How Diverse Boards Impact Corporate Strategic Change

By Wisconsin School of Business

August 20, 2014

Diverse boards are often viewed as ideal spaces in which to initiate strategic change, a company’s attempts to align itself with its environment to maintain a competitive advantage.
Indeed, that is often the case. However, when a firm’s performance is low, boards can be susceptible to threat-rigidity effects, which means they are less open to new ideas and different perspectives. This may create conflict and impede decision-making, hindering a firm’s ability to adapt.
Maria Triana
My colleagues and I integrated threat-rigidity theory and team diversity research into our examination of how board gender diversity, firm performance, and the power of women directors interact to influence the amount of strategic change a firm is able to enact.
We used a sample of 462 Fortune 500 firms to explore the linkages among board gender diversity, women directors’ power, firm performance, and strategic change.
Our results suggest that diversity is double-edged, because it can propel or impede strategic change, depending on firm performance and the power of women directors.
Consistent with our predictions, we found that the most positive effect of board gender diversity on the amount of strategic change occurs when firm performance and the structural power of women on the board are both high.

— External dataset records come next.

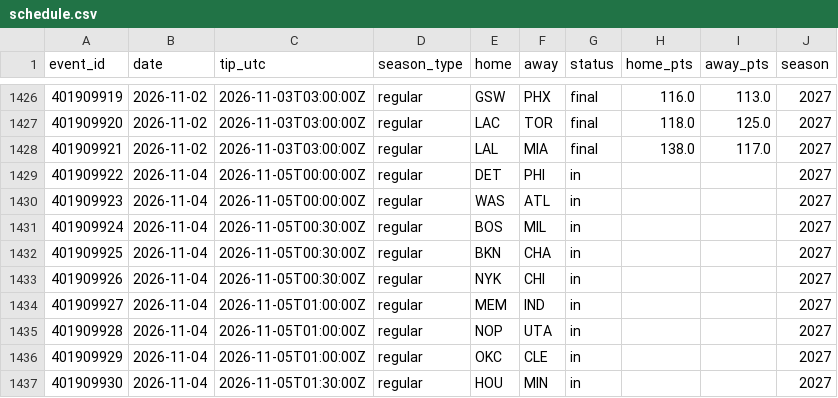
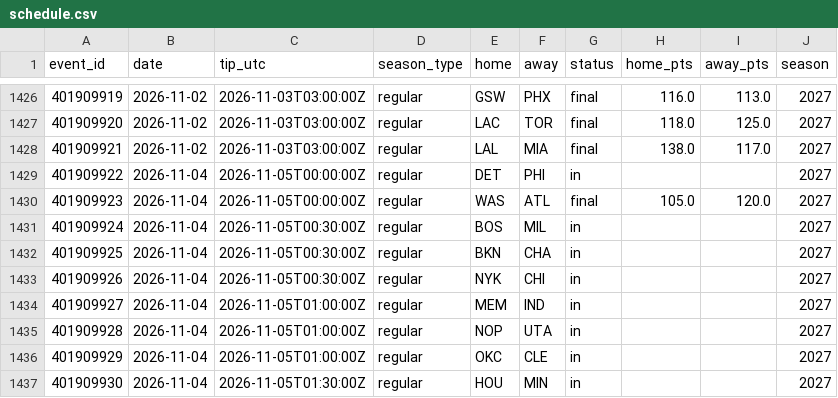
Before and after one commit to harisbyhaqi/hoopcast, a CSV file: data/schedule.csv, drawn as a sheet; only a part is shown, gaps mark what is left out.

```diff
--- a/data/schedule.csv
+++ b/data/schedule.csv
@@ -1429,3 +1429,3 @@ event_id,date,tip_utc,season_type,home,away,status,home_pts,away_pts,season
 401909922,2026-11-04,2026-11-05T00:00:00Z,regular,DET,PHI,in,,,2027
-401909923,2026-11-04,2026-11-05T00:00:00Z,regular,WAS,ATL,in,,,2027
+401909923,2026-11-04,2026-11-05T00:00:00Z,regular,WAS,ATL,final,105.0,120.0,2027
 401909924,2026-11-04,2026-11-05T00:30:00Z,regular,BOS,MIL,in,,,2027
```
Also changed, not shown: data/frozen_predictions.csv, data/raw/games_raw.csv, 9 other files.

In fact, in this situation, increased gender diversity creates above-average change in strategic resource indicators. We believe this is because there is less threat to a firm’s success and therefore less need to constrict ideas, so women on the board have the influence to have their diverse perspectives heard.
The most negative effect of board gender diversity on strategic change occurs when firm performance is low and the power of women is high. In these situations, we believe that the incompatibility between a threatened firm’s need to reach swift consensus to take action and the ability of powerful women to assert influence impedes strategic change.

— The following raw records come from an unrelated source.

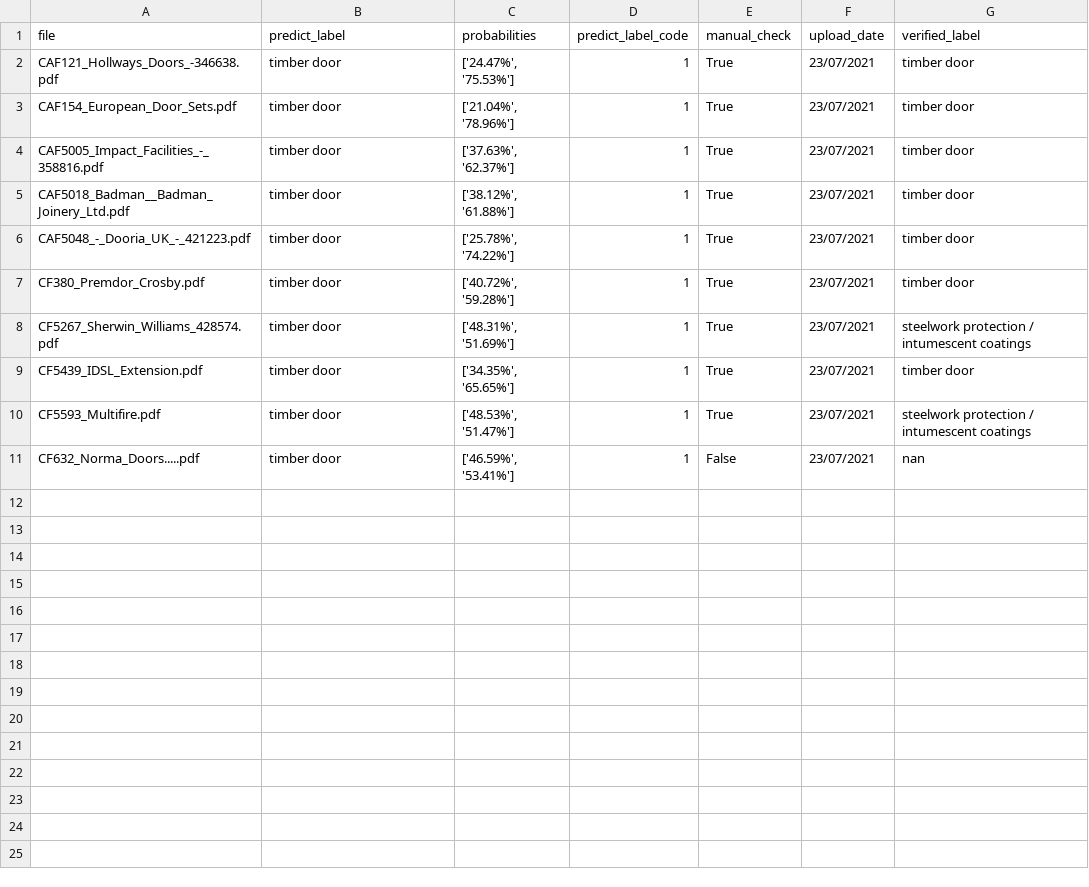
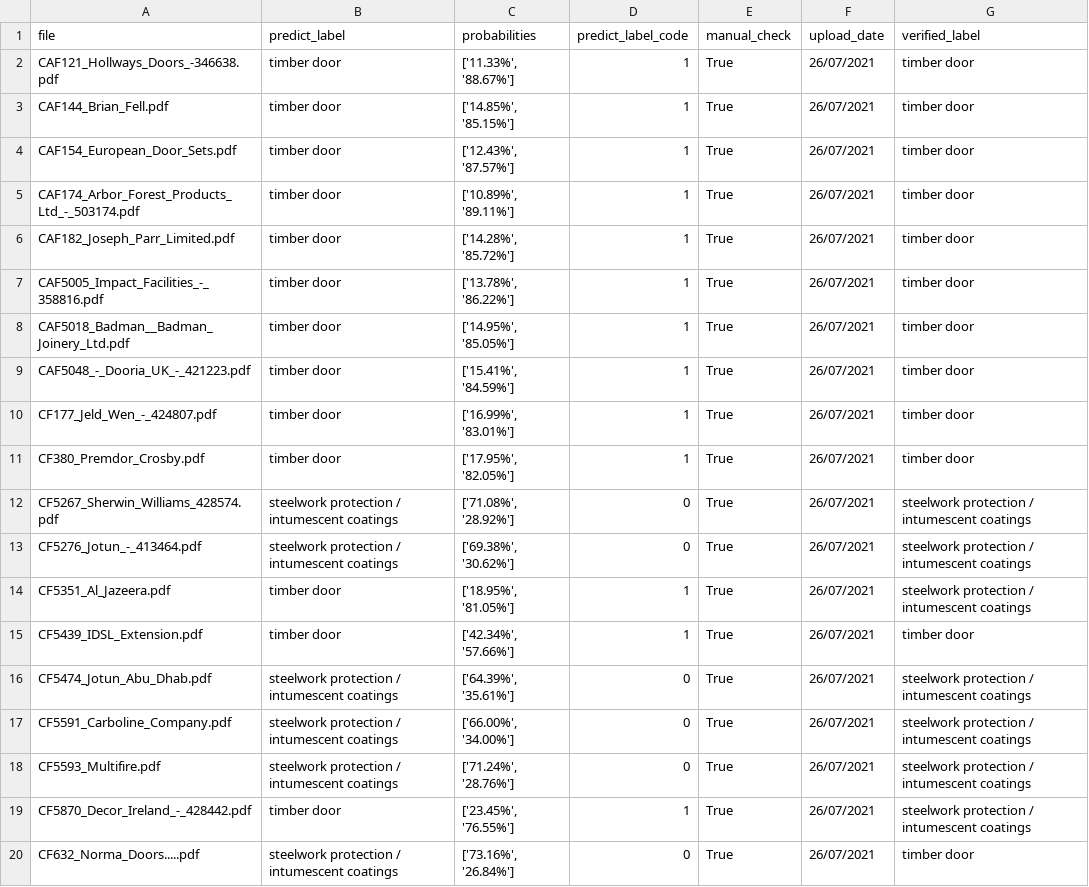
Before and after one commit to 1902641/ITP_NLP, a CSV file: NLP/nlp_model/predict.csv, drawn as a sheet.

Commit message:
Updated Model. Follow the updated readme.md for instructions. Added export as csv function in the upload page.

```diff
--- a/NLP/nlp_model/predict.csv
+++ b/NLP/nlp_model/predict.csv
@@ -1,11 +1,20 @@
 file,predict_label,probabilities,predict_label_code,manual_check,upload_date,verified_label
-CAF121_Hollways_Doors_-346638.pdf,timber door,"['24.47%', '75.53%']",1,True,23/07/2021,timber door
-CAF154_European_Door_Sets.pdf,timber door,"['21.04%', '78.96%']",1,True,23/07/2021,timber door
-CAF5005_Impact_Facilities_-_358816.pdf,timber door,"['37.63%', '62.37%']",1,True,23/07/2021,timber door
-CAF5018_Badman__Badman_Joinery_Ltd.pdf,timber door,"['38.12%', '61.88%']",1,True,23/07/2021,timber door
-CAF5048_-_Dooria_UK_-_421223.pdf,timber door,"['25.78%', '74.22%']",1,True,23/07/2021,timber door
-CF380_Premdor_Crosby.pdf,timber door,"['40.72%', '59.28%']",1,True,23/07/2021,timber door
-CF5267_Sherwin_Williams_428574.pdf,timber door,"['48.31%', '51.69%']",1,True,23/07/2021,steelwork protection / intumescent coatings
-CF5439_IDSL_Extension.pdf,timber door,"['34.35%', '65.65%']",1,True,23/07/2021,timber door
-CF5593_Multifire.pdf,timber door,"['48.53%', '51.47%']",1,True,23/07/2021,steelwork protection / intumescent coatings
-CF632_Norma_Doors.....pdf,timber door,"['46.59%', '53.41%']",1,False,23/07/2021,nan
+CAF121_Hollways_Doors_-346638.pdf,timber door,"['11.33%', '88.67%']",1,True,26/07/2021,timber door
+CAF144_Brian_Fell.pdf,timber door,"['14.85%', '85.15%']",1,True,26/07/2021,timber door
+CAF154_European_Door_Sets.pdf,timber door,"['12.43%', '87.57%']",1,True,26/07/2021,timber door
+CAF174_Arbor_Forest_Products_Ltd_-_503174.pdf,timber door,"['10.89%', '89.11%']",1,True,26/07/2021,timber door
+CAF182_Joseph_Parr_Limited.pdf,timber door,"['14.28%', '85.72%']",1,True,26/07/2021,timber door
+CAF5005_Impact_Facilities_-_358816.pdf,timber door,"['13.78%', '86.22%']",1,True,26/07/2021,timber door
+CAF5018_Badman__Badman_Joinery_Ltd.pdf,timber door,"['14.95%', '85.05%']",1,True,26/07/2021,timber door
+CAF5048_-_Dooria_UK_-_421223.pdf,timber door,"['15.41%', '84.59%']",1,True,26/07/2021,timber door
+CF177_Jeld_Wen_-_424807.pdf,timber door,"['16.99%', '83.01%']",1,True,26/07/2021,timber door
+CF380_Premdor_Crosby.pdf,timber door,"['17.95%', '82.05%']",1,True,26/07/2021,timber door
+CF5267_Sherwin_Williams_428574.pdf,steelwork protection / intumescent coatings,"['71.08%', '28.92%']",0,True,26/07/2021,steelwork protection / intumescent coatings
+CF5276_Jotun_-_413464.pdf,steelwork protection / intumescent coatings,"['69.38%', '30.62%']",0,True,26/07/2021,steelwork protection / intumescent coatings
+CF5351_Al_Jazeera.pdf,timber door,"['18.95%', '81.05%']",1,True,26/07/2021,steelwork protection / intumescent coatings
+CF5439_IDSL_Extension.pdf,timber door,"['42.34%', '57.66%']",1,True,26/07/2021,timber door
+CF5474_Jotun_Abu_Dhab.pdf,steelwork protection / intumescent coatings,"['64.39%', '35.61%']",0,True,26/07/2021,steelwork protection / intumescent coatings
+CF5591_Carboline_Company.pdf,steelwork protection / intumescent coatings,"['66.00%', '34.00%']",0,True,26/07/2021,steelwork protection / intumescent coatings
+CF5593_Multifire.pdf,steelwork protection / intumescent coatings,"['71.24%', '28.76%']",0,True,26/07/2021,steelwork protection / intumescent coatings
+CF5870_Decor_Ireland_-_428442.pdf,timber door,"['23.45%', '76.55%']",1,True,26/07/2021,steelwork protection / intumescent coatings
+CF632_Norma_Doors.....pdf,steelwork protection / intumescent coatings,"['73.16%', '26.84%']",0,True,26/07/2021,timber door
```
Also changed, not shown: NLP/nlp_model/train.csv, 45 other files.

Given these findings, there may be strategic business reasons not only to appoint women to boards, but to place them in powerful positions, enabling them to be more influential and aid the firm during times of success.
However, companies must also understand the contingencies surrounding the effects of diversity in order to best use directors’ skills and resources. This presents an opportunity for organizations to implement board processes for managing diversity following times of low firm performance, such as proven conflict management techniques or change management teams.

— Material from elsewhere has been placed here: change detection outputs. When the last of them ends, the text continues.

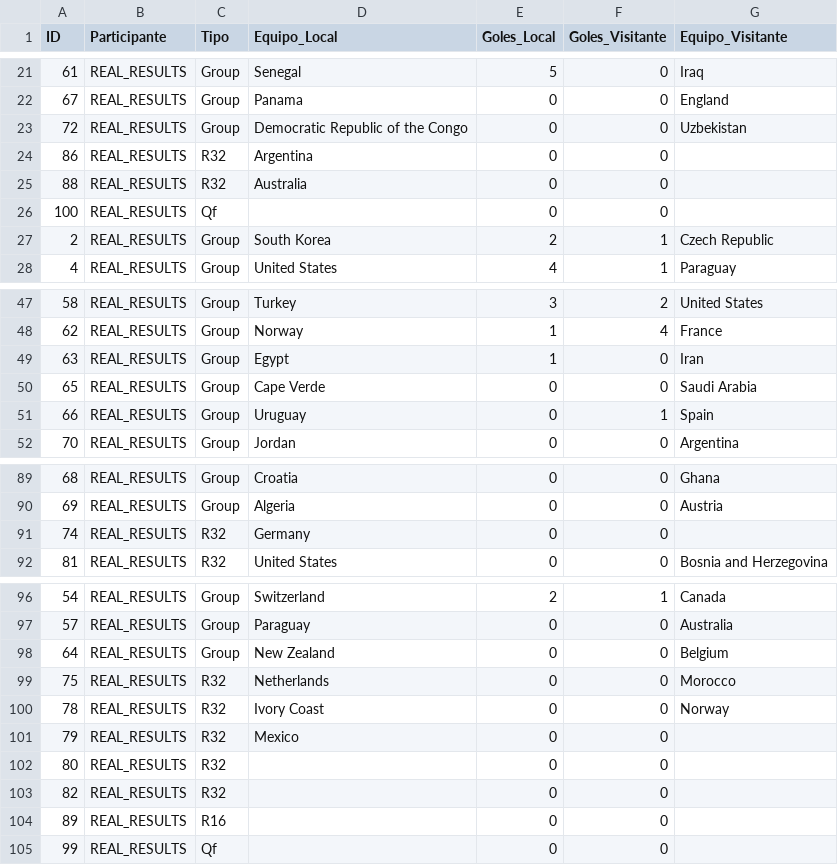
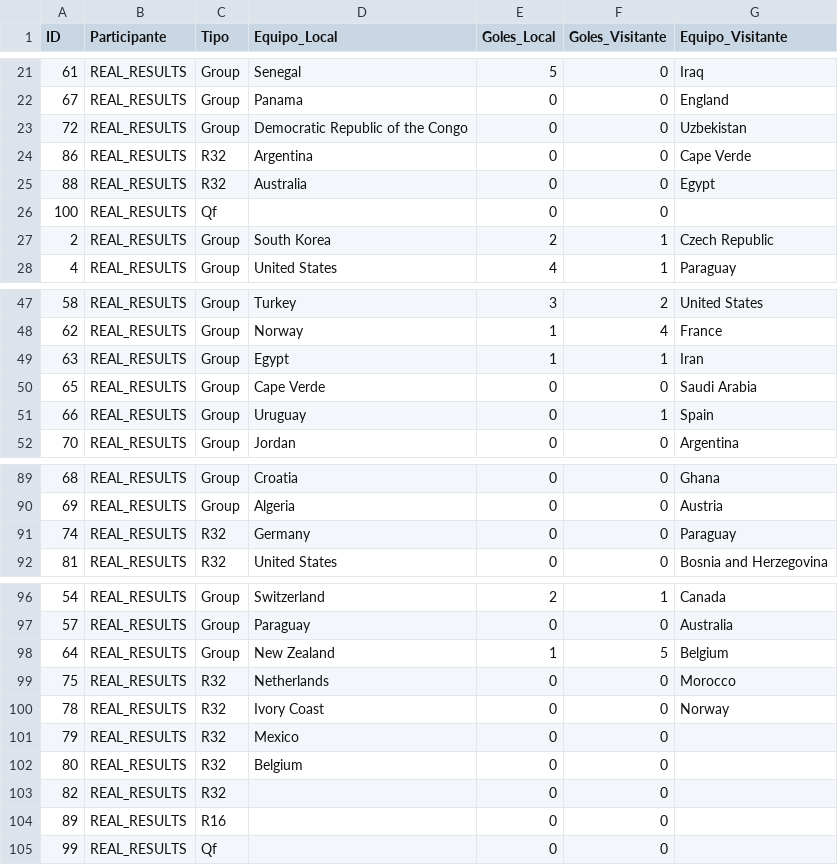
Before and after one commit to Ojedalatronico/porra, a CSV file: data/resultados_reales.csv, drawn as a sheet; only a part is shown, gaps mark what is left out.

```diff
--- a/data/resultados_reales.csv
+++ b/data/resultados_reales.csv
@@ -23,4 +23,4 @@
 72,REAL_RESULTS,Group,Democratic Republic of the Congo,0,0,Uzbekistan
-86,REAL_RESULTS,R32,Argentina,0,0,
-88,REAL_RESULTS,R32,Australia,0,0,
+86,REAL_RESULTS,R32,Argentina,0,0,Cape Verde
+88,REAL_RESULTS,R32,Australia,0,0,Egypt
 100,REAL_RESULTS,Qf,,0,0,
@@ -48,3 +48,3 @@
 62,REAL_RESULTS,Group,Norway,1,4,France
-63,REAL_RESULTS,Group,Egypt,1,0,Iran
+63,REAL_RESULTS,Group,Egypt,1,1,Iran
 65,REAL_RESULTS,Group,Cape Verde,0,0,Saudi Arabia
@@ -90,3 +90,3 @@
 69,REAL_RESULTS,Group,Algeria,0,0,Austria
-74,REAL_RESULTS,R32,Germany,0,0,
+74,REAL_RESULTS,R32,Germany,0,0,Paraguay
 81,REAL_RESULTS,R32,United States,0,0,Bosnia and Herzegovina
@@ -97,3 +97,3 @@
 57,REAL_RESULTS,Group,Paraguay,0,0,Australia
-64,REAL_RESULTS,Group,New Zealand,0,0,Belgium
+64,REAL_RESULTS,Group,New Zealand,1,5,Belgium
 75,REAL_RESULTS,R32,Netherlands,0,0,Morocco
@@ -101,3 +101,3 @@
 79,REAL_RESULTS,R32,Mexico,0,0,
-80,REAL_RESULTS,R32,,0,0,
+80,REAL_RESULTS,R32,Belgium,0,0,
 82,REAL_RESULTS,R32,,0,0,
```
Also changed, not shown: data/resultados_porra.csv, 2 other files.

Now that women hold 16.6 percent of board seats, it is possible to examine theoretical linkages between board gender diversity and firm outcomes. We hope to see future research that measures board processes, including cohesion, conflict, and stress, that might explain why board gender diversity influences strategic change. We also hope to see studies examining how diversity and power interact to influence decision-making on boards of directors.
My future research will look at men and women in leadership roles and how they are evaluated by their subordinates, depending upon their leadership styles and their job qualifications relative to those of their subordinates.